Locksmith scammer caught on video


#1

Originally published at: http://boingboing.net/2016/09/28/locksmith-scammer-caught-on-vi.html


#2

They got me once for $145 I think. Of course, it was during a house move, on a Sunday, when my son helpfully locked the door with the keys inside.


#3

It’s not so bad. When I needed it, $300 was a small price to pay. I pounded on the window for hours before he got there and let out of my car.


#4

You need BlondeStar:


#5

What you did there, see it I do. But your comment also put me in mind of this…

Ah, the free market at work.


#6

I dont understand how the scammer can perpetrate his scam. If hes quoting $43 before he unlocks your car and you both agree to it, how can he possibly pop up with the $300 quote after he does the work and expect to receive the higher amount?


#7

It’s extortion, plain and simple. “I have your keys; give me money or you don’t get them back.”


#8

The kid stole the keys out of the motorist’s car. The boss who tricked him into running the scam - I think his call was probably fake and meant to wash his hands, but I also doubt he’s smart enough to run this con on his own - likely told him to get a signature on the invoice right after snatching the keys, so that in the rare case the motorist calls the cops on him, he’s hoping the officer sent won’t know the law and will tell the motorist to pay. But as the locksmith who made the video knows, locksmiths are a fairly regulated industry, and the scam breaks the law.


#9

That could go very wrong for the scammer
"Here is your $29. Hold on while I take care of the rest" dialing "Hello, police department. I would like to report a car theft in progress. Yes, the address is…"
or worse
Chambers round “We agreed on $29”

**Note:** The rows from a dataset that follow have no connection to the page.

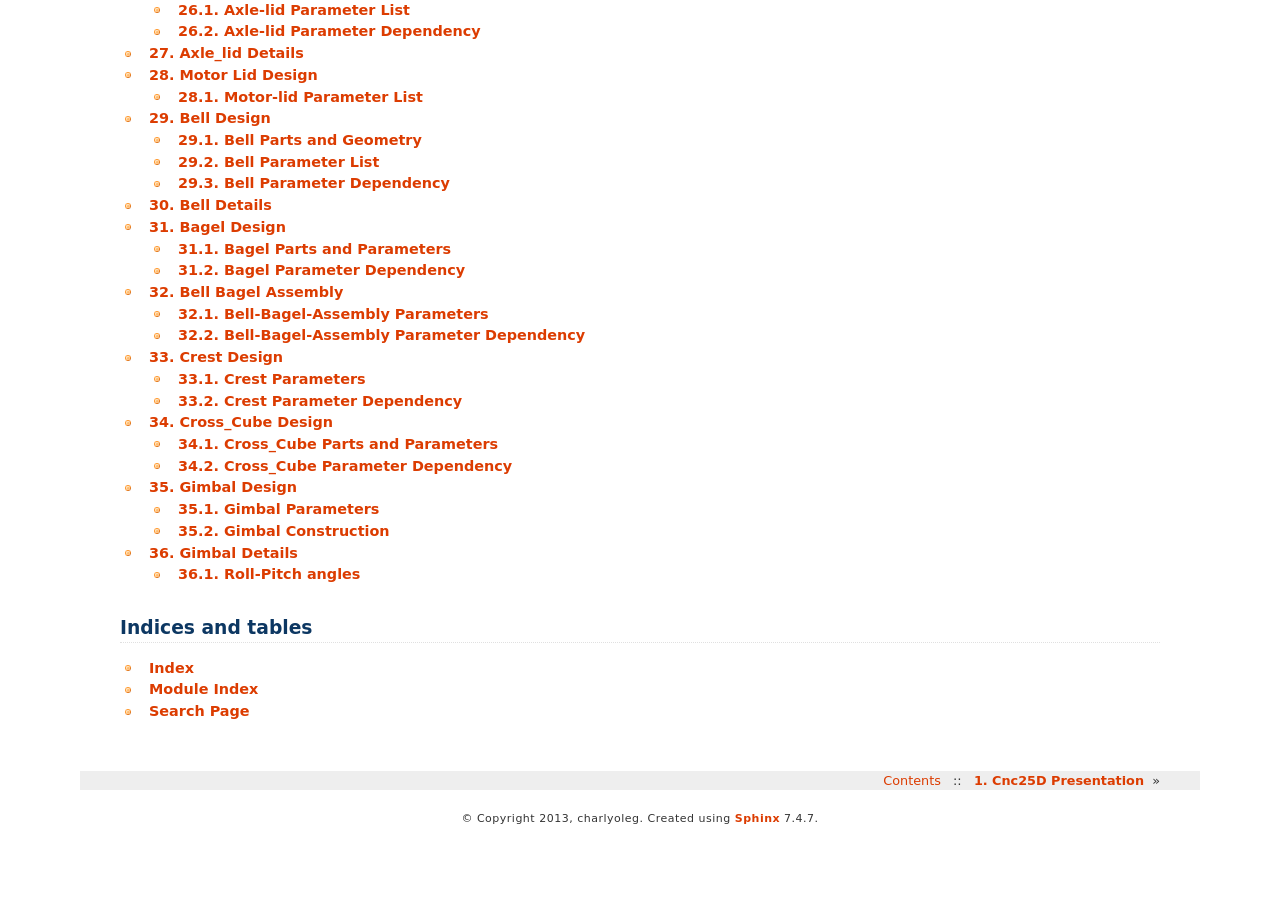
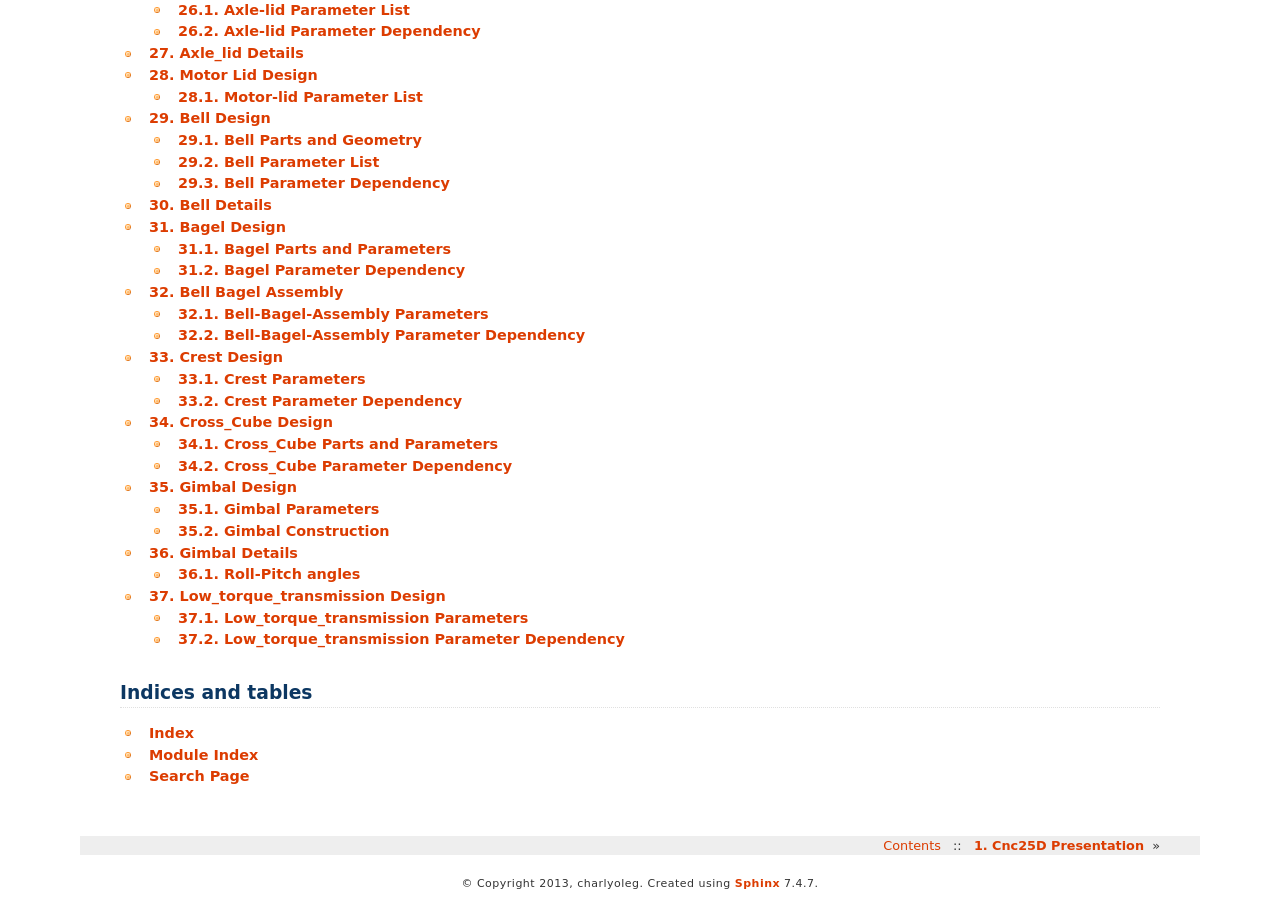
Before and after one commit to charlyoleg/Cnc25D, a Sphinx documentation site: the page built from docs/index.rst, in a window 1280 px wide and 900 px high, scrolled down 2929 px. Built offline with Sphinx 7.4.7, drawn with Linux system fonts in a browser that asks for light colours; formulas are drawn with MathJax 3; before the commit the page ends 3764 px from its top, so only the background shows below that; some of the changed lines change nothing that is shown.

Commit message:
[low_torque_transmission] concept

```diff
--- a/docs/index.rst
+++ b/docs/index.rst
@@ -48,6 +48,7 @@ Contents:
    cross_cube_design
    gimbal_design
    gimbal_details
+   low_torque_transmission_design
 
 Indices and tables
 ==================
--- /dev/null
+++ b/docs/low_torque_transmission_design.rst
@@ -0,0 +1,48 @@
+==============================
+Low_torque_transmission Design
+==============================
+
+Ready-to-use parametric *low-torque-transmission* design. It is a reduction system based on a train of epicyclic-gearing. The design includes the electric-motor holder for a cylindric or square format. The output is an hexagon on which you can plug a gearwheel.
+
+low_torque_transmission design characteristics:
+
+- train of epicyclic-gearing of n-step (to reach a high reduction ratio)
+- same epicyclic profile for the n-step (to get a simple gearring-holder desing)
+- same epicyclic width for the n-1 first steps (only the last step might at its yield limits)
+- epicyclic with 3 planets (for a more stable planet-holder)
+- coaxial electric motor at the input (for a compact and reliable transmission)
+- hexagon at the output (for an exchangeable output gearwheel)
+- output axle hold on one side only (because on the other side, there is already the motor)
+
+To get an overview of the possible *low_torque_transmission* designs that can be generated by *low_torque_transmission()*, run::
+
+  > python low_torque_transmission.py --run_self_test
+
+Low_torque_transmission Parameters
+==================================
+
+The Low_torque_transmission is composed of the following parts
+
+.. image:: images/low_torque_transmission.png
+
+The *low_torque_transmission* inherits the parameters from the :doc:`epicyclic_gearing_design`. The parameter *epicyclic_step_nb* sets the number of epicyclic-steps. Most of the other parameters are related to the extrusion size in the z-direction.
+
+.. image:: images/ltt_epicyclic_step_width.png
+.. image:: images/ltt_motor_side_width.png
+.. image:: images/ltt_output_side_width.png
+
+Low_torque_transmission Parameter Dependency
+============================================
+
+hexagon_width
+-------------
+
+The *output_hexagon* must into the *output_holder*. But also the *output_front_planet_carrier_width* must be inside the *output-cover to guarantee enough slack between the *output_planet* and the *output_cover*. So we get the relations::
+
+  output_cover_width + hexagon_width > output_holder_width
+  hexagon_width < output_holder_width
+
+input_slack
+-----------
+
+The *input_slack* parameter sets some play between the *motor_holder* and the first *rear_planet_carrier*. Notice that this value is affected by the length of the output axle.
```
Also changed, not shown: docs/images/low_torque_transmission.png (added), docs/images/ltt_epicyclic_step_width.png (added), docs/images/ltt_motor_side_width.png (added), docs/images/ltt_output_side_width.png (added), docs/low_torque_transmission_parameters.svg (added).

#10

I am torn by the fact that this guy has a "soulpatch"

but is doing the Lords work.


#11

In someways this is a lot like the carpet cleaning scams of yore. You call up a phone number that purports to be a local brick and mortar store. They quote you a price and you agree. Then they send out the scammer dude, who changes the deal (before or after services rendered) and says, if he even admits there was a lower price, that they didn’t mention other fees, or says the price quoted isn’t binding on him, or what ever.

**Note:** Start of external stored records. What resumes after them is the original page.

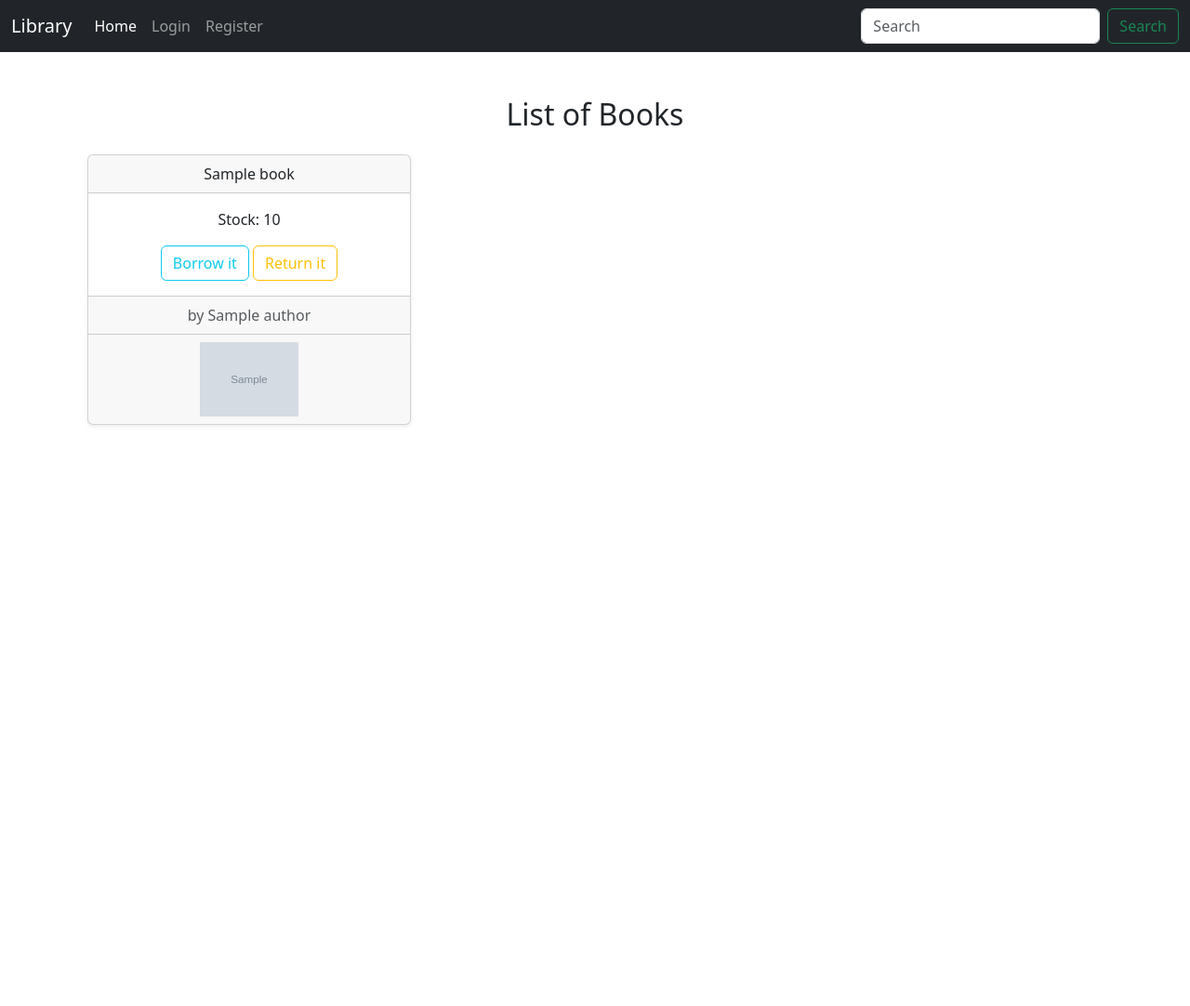
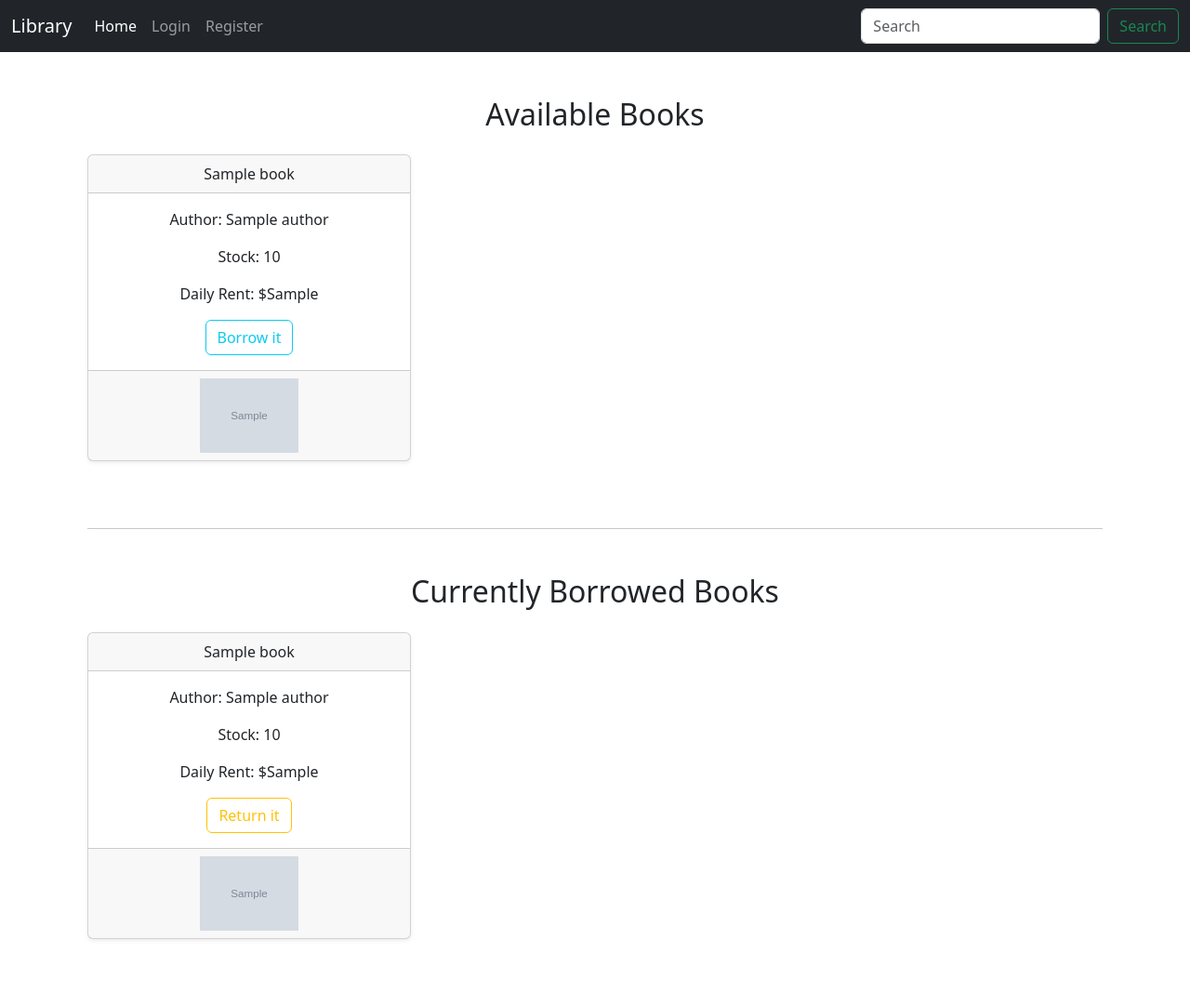
Before and after one commit to AsHkAn-Django/library-management, a Django app: template myApp/templates/myApp/index.html in a window 1280 px wide. Shown: the whole page at 93% size. Before the commit the page ends 458 px from the top, so only its background shows below. Run offline with Django 5.2, Linux system fonts and the light colour scheme; the template is opened without the code that fills it: most values are stand-ins (such as "Sample title", 1, 10 or a date in 2020); grey boxes marked "Sample" are stand-in pictures; some libraries are stand-ins or nearby versions.

Commit message:
clean the index page and seperate the borrowed and availbe books

```diff
--- a/myApp/admin.py
+++ b/myApp/admin.py
@@ -1,6 +1,7 @@
 from django.contrib import admin
-from .models import Author, Book
+from .models import Author, Book, BorrowRecord
 
 
 admin.site.register(Author)
 admin.site.register(Book)
+admin.site.register(BorrowRecord)
--- a/myApp/templates/myApp/index.html
+++ b/myApp/templates/myApp/index.html
@@ -1,34 +1,55 @@
 {% extends 'base.html' %}
 
 {% block content %}
-
 <div class="container my-5">
-
-    <h2 class="text-center mb-4">List of Books</h2>
-
+    <h2 class="text-center mb-4">Available Books</h2>
     <div class="row">
-        {% for book in books %}
+        {% for book in available_books %}
         <div class="col-md-4 mb-4">
             <div class="card shadow-sm">
                 <div class="card-header text-center font-weight-bold">{{ book.title }}</div>
                 <div class="card-body text-center">
-                    <p class="card-text">Stock: {{ book.stock }}</p>
+                    <p>Author: {{ book.author.name }}</p>
+                    <p>Stock: {{ book.stock }}</p>
+                    <p>Daily Rent: ${{ book.daily_rent }}</p>
                     <a href="" class="btn btn-outline-info">Borrow it</a>
-                    <a href="" class="btn btn-outline-warning ">Return it</a>
 
                     {% if user.is_staff %}
-                    <a href="{% url 'myApp:edit-book' book.pk %}" class="btn btn-outline-primary ">Edit book</a>
+                    <a href="{% url 'myApp:edit-book' book.pk %}" class="btn btn-outline-primary">Edit Book</a>
                     {% endif %}
+                </div>
+                <div class="card-footer text-center">
+                    <img src="{{ book.barcode_image.url }}" alt="{{ book.title }} barcode" style="height:80px;">
+                </div>
+            </div>
+        </div>
+        {% endfor %}
+    </div>
 
+    <hr class="my-5">
+
+    <h2 class="text-center mb-4">Currently Borrowed Books</h2>
+    <div class="row">
+        {% for book in borrowed_books %}
+        <div class="col-md-4 mb-4">
+            <div class="card shadow-sm">
+                <div class="card-header text-center font-weight-bold">{{ book.title }}</div>
+                <div class="card-body text-center">
+                    <p>Author: {{ book.author.name }}</p>
+                    <p>Stock: {{ book.stock }}</p>
+                    <p>Daily Rent: ${{ book.daily_rent }}</p>
+                    <a href="" class="btn btn-outline-warning">Return it</a>
+
+                    {% if user.is_staff %}
+                    <a href="{% url 'myApp:edit-book' book.pk %}" class="btn btn-outline-primary">Edit Book</a>
+                    {% endif %}
                 </div>
-                <div class="card-footer text-muted text-center">by {{ book.author.name }}</div>
-                <div class="card-footer text-muted text-center">
-                    <img src="{{ book.barcode_image.url }}" alt="{{book.title}} barcode" style="height:80px;">
+                <div class="card-footer text-center">
+                    <img src="{{ book.barcode_image.url }}" alt="{{ book.title }} barcode" style="height:80px;">
                 </div>
             </div>
         </div>
         {% endfor %}
     </div>
 </div>
-
 {% endblock content %}
```
Also changed, not shown: myApp/views.py (+12 -2 lines).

If he hadn’t stolen the car key (putting him in the clear wrong) he could have even threatened to call the police for theft of services. A determined scammer could try to call holding the key a mechanic’s lien. As Trump has shown, pure BS, if espoused confidently, can get you way further than should be possible.


#12

stolen locksmith valor.


#13

Calling the police re: theft of services, is highly doubtful the police would respond to that.

I found out long ago in running a small business that calling the police on someone who refuses or does not pay a bill
is they don’t care because it is a civil law issue. Essentially you’d have go to small claims court, get a judgment (ideally you get a garnishing order on their bank account before judgment, which is held in trust by the court), and then try to collect. A court judgement still doesn’t get you the money. Often all that people do is say," I’ll pay when I have money", hence the garnishing order before judgment.


#14

I agree. But I’ve seen it go the opposite direction on the exact same basis, taking the default position that the victim must pay the demanded amount and settle it in court if they claim a dispute - basically assuming the business owner to be telling the truth by default.

And, all the scammer has to do is give the victim the impression that the cops will side with the scammer. He’s already lying, what’s one more?


#15

Tucson (where I live) seems to be a hotbed for this. I’ve read past stories in which Google returns dozens of company listings for locksmiths, all of which have been SEOed to the top by the one parent company that responds when any of these shells are contacted.

no thanks, I’ll break my own window and replace it instead of paying someone $300 to not break my window.


#16

I wound up having to use Google Street View to try and tell which of the locksmiths in my area was actually a locksmith in my area with a brick and mortar store.


#17

I think I was scammed by one of these people when trying to get inside my apartment a few years ago. They didn’t bother picking the lock but instead pried the door open with an air bladder, and then used a screwdriver to push the locking mechanism back. It seemed to me a pretty crude way to do it, not something I would expect from a trained professional.


#18

I can’t imagine how this scam does’t result in regularly getting punched in the mouth. While he seemed like a pretty mellow guy the customer was much bigger than the scrawny little scammer.


#19

I had to pay a locksmith once, when I locked the doors, with the keys in the ignition. It was worth it though, because it was about to rain, and I had left the windows down.


#20

oh you